Search the records for lines with the word "fontSize" and copy each match.

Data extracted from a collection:

»»

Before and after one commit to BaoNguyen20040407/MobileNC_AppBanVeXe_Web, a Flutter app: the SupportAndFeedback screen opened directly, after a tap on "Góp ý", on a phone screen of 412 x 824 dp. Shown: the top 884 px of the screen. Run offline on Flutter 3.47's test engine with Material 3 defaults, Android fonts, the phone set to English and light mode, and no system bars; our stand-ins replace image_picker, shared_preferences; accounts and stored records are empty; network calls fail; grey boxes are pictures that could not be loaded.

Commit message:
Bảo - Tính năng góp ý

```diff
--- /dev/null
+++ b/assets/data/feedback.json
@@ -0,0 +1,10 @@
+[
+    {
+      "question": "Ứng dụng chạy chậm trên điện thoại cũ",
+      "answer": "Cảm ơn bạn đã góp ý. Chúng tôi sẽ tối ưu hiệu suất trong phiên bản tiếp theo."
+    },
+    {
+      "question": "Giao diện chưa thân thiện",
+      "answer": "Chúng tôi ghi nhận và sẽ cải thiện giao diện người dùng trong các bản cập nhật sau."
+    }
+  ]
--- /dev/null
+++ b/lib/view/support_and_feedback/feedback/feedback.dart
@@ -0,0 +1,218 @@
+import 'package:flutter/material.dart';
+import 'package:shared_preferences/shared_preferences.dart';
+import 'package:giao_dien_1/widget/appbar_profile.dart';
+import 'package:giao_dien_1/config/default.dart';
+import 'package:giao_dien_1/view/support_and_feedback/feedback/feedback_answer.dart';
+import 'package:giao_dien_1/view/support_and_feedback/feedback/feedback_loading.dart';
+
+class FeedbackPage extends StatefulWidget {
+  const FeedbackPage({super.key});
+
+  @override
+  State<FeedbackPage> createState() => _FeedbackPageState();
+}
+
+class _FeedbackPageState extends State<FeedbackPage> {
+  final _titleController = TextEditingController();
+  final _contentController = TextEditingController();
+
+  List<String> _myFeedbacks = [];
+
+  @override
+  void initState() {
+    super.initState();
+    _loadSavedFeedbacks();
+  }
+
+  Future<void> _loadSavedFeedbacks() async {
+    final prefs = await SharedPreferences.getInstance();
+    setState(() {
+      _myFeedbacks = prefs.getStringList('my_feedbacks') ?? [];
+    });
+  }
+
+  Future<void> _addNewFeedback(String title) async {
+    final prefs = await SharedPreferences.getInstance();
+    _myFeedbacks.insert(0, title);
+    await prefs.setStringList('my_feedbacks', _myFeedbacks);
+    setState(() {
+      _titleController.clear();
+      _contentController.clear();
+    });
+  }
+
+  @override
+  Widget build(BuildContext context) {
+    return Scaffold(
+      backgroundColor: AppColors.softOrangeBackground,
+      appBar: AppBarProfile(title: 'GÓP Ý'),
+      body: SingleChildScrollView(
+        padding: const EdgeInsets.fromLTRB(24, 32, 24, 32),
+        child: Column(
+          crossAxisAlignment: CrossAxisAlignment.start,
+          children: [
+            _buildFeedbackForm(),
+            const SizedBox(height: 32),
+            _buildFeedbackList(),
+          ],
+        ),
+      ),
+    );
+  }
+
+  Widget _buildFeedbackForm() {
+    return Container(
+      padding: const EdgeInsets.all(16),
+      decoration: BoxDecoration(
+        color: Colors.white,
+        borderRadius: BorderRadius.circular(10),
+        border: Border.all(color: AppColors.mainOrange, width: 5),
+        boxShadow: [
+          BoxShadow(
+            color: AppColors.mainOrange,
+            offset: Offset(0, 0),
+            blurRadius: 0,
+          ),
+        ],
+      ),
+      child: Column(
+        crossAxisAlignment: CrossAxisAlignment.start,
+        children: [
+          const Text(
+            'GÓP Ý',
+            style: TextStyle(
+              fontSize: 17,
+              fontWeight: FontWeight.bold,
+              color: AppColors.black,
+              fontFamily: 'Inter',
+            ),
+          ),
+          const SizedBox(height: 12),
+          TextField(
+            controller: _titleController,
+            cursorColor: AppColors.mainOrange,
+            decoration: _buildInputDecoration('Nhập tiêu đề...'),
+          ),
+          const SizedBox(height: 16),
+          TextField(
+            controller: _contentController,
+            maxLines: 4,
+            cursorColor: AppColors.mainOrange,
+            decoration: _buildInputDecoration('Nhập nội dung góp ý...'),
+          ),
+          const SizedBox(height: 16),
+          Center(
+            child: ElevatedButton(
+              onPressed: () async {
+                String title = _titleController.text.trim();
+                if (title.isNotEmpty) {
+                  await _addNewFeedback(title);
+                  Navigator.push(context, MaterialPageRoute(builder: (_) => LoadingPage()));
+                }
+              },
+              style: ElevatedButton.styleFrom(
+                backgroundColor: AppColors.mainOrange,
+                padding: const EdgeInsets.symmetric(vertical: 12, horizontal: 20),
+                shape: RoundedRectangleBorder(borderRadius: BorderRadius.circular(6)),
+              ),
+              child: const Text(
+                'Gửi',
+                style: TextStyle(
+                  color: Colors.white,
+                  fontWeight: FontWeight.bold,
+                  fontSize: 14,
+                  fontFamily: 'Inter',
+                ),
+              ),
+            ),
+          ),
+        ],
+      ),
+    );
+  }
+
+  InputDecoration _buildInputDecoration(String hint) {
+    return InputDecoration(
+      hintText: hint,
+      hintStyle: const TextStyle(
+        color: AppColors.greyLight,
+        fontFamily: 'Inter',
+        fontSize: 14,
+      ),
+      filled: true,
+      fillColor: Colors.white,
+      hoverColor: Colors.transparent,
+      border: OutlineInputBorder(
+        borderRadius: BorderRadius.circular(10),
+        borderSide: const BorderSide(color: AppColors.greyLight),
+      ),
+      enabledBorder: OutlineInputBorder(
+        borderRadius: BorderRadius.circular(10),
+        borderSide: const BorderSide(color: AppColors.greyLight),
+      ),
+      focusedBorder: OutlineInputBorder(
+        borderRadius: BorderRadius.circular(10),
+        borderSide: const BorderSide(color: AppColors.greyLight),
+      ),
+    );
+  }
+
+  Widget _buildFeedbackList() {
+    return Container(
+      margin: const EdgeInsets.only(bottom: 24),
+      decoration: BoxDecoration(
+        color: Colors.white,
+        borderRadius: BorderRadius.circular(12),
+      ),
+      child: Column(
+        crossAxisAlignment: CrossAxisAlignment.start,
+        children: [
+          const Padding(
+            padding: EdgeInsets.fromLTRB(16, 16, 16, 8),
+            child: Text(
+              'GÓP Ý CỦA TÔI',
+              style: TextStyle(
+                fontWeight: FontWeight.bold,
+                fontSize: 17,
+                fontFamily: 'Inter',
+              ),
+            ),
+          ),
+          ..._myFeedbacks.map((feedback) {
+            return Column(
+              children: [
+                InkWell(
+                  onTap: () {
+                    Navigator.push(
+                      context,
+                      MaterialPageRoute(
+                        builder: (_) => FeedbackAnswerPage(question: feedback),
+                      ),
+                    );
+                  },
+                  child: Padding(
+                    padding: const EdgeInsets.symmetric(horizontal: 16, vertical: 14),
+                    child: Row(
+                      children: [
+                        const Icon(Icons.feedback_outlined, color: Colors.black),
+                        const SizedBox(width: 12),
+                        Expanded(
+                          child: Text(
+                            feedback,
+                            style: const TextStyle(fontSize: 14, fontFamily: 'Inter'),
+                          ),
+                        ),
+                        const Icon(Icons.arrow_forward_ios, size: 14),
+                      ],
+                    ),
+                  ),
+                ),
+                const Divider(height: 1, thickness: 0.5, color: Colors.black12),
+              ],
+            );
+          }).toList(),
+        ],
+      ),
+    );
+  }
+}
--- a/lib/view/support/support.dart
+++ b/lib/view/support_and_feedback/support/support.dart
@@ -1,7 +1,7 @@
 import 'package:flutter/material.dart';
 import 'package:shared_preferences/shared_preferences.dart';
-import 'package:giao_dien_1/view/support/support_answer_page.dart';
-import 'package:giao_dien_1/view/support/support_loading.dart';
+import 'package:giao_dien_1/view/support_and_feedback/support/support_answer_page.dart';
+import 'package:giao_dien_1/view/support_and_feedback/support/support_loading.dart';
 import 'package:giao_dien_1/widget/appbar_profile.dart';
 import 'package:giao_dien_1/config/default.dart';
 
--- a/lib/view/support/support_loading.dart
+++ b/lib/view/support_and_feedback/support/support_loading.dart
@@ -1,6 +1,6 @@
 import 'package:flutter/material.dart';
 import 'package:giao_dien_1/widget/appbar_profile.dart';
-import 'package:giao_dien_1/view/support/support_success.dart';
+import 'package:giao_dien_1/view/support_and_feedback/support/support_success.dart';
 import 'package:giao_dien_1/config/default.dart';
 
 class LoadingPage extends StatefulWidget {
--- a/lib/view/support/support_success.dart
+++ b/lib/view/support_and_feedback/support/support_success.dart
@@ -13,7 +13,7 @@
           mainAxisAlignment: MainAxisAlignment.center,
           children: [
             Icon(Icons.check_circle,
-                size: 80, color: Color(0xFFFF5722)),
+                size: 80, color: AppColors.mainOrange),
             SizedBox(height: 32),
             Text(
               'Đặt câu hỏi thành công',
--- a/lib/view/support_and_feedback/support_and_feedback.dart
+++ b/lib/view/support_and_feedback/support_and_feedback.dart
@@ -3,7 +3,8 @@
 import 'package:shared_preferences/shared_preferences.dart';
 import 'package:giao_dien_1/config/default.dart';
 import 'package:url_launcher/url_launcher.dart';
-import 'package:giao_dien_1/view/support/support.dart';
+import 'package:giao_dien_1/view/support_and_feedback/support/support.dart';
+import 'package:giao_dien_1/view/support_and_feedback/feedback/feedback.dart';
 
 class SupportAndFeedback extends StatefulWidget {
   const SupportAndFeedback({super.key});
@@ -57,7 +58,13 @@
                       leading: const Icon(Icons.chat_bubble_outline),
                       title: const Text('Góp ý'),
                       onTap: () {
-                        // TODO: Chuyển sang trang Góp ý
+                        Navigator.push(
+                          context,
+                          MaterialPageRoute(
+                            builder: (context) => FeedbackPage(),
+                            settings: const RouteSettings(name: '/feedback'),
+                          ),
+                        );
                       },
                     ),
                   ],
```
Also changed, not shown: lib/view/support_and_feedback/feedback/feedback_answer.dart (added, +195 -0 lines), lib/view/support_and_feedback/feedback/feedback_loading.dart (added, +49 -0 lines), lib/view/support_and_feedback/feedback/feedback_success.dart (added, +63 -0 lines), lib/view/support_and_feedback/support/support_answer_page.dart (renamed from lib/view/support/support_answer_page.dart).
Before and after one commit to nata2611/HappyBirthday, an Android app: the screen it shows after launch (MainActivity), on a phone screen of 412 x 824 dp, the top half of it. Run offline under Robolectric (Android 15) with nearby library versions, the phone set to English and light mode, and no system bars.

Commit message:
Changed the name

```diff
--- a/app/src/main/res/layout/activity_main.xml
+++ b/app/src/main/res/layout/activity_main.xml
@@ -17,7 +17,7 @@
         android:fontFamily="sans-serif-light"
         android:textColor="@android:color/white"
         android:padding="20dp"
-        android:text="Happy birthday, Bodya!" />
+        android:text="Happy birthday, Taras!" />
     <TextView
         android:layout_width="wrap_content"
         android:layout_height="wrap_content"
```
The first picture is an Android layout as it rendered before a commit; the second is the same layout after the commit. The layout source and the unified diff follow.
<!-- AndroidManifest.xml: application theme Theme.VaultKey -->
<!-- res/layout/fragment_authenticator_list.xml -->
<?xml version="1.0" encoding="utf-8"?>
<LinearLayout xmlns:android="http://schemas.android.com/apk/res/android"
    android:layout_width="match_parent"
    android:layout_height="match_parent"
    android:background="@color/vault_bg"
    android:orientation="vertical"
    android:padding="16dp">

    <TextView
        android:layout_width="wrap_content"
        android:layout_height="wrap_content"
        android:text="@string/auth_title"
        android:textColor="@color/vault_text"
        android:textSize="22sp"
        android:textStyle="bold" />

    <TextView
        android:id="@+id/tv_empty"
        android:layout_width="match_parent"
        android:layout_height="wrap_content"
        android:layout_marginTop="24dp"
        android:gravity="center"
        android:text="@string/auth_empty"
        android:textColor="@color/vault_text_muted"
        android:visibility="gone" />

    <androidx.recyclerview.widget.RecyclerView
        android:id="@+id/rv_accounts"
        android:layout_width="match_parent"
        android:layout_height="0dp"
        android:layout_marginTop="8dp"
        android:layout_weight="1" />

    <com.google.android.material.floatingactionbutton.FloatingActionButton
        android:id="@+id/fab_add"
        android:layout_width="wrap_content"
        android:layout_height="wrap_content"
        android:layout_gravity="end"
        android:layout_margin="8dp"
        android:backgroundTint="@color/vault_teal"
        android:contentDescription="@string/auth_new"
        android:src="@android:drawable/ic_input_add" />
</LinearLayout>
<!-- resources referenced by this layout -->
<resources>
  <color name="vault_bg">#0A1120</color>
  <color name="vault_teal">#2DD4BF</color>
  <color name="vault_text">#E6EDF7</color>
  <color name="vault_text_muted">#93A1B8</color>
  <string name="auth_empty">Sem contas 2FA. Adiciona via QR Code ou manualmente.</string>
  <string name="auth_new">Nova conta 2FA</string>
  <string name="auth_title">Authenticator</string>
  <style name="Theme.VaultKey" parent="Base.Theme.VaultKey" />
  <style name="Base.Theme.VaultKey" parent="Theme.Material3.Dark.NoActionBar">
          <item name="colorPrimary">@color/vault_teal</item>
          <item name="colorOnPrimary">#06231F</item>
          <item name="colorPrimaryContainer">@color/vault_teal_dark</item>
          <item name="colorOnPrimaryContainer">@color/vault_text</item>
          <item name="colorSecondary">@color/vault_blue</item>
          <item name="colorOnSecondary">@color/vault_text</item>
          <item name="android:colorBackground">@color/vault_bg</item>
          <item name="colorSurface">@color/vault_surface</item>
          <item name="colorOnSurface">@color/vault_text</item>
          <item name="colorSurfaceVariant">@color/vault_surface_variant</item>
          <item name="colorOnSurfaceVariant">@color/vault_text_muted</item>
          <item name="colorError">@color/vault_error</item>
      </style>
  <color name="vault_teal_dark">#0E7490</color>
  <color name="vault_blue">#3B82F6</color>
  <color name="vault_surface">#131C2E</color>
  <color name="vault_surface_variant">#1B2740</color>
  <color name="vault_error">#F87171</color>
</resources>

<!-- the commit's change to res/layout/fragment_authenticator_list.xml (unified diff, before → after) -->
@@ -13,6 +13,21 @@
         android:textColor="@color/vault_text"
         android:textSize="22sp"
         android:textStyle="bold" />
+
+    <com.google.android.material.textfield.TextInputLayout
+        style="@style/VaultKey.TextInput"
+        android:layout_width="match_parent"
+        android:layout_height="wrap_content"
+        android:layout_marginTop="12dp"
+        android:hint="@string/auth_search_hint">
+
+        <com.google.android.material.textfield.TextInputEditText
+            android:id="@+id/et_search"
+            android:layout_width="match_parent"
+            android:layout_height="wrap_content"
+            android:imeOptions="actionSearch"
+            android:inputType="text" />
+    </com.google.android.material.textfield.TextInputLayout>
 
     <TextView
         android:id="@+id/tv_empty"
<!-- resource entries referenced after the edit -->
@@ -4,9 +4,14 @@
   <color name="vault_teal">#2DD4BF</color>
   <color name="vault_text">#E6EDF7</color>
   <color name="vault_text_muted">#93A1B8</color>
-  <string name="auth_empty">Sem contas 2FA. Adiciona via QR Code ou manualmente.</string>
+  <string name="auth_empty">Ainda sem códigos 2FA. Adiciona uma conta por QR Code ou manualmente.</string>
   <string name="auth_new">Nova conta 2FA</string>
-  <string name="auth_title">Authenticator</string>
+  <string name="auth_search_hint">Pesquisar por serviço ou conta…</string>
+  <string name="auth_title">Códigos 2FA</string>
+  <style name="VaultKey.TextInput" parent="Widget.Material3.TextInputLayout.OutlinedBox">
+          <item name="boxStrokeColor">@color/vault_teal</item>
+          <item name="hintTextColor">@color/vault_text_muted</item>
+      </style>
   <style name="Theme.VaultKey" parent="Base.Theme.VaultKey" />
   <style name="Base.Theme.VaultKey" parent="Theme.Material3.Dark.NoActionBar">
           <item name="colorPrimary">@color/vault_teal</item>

««

• _ANSWER TO THIS PROBLEM_:
+              fontSize: 17,
+                  fontSize: 14,
+        fontSize: 14,
+                fontSize: 17,
+                            style: const TextStyle(fontSize: 14, fontFamily: 'Inter'),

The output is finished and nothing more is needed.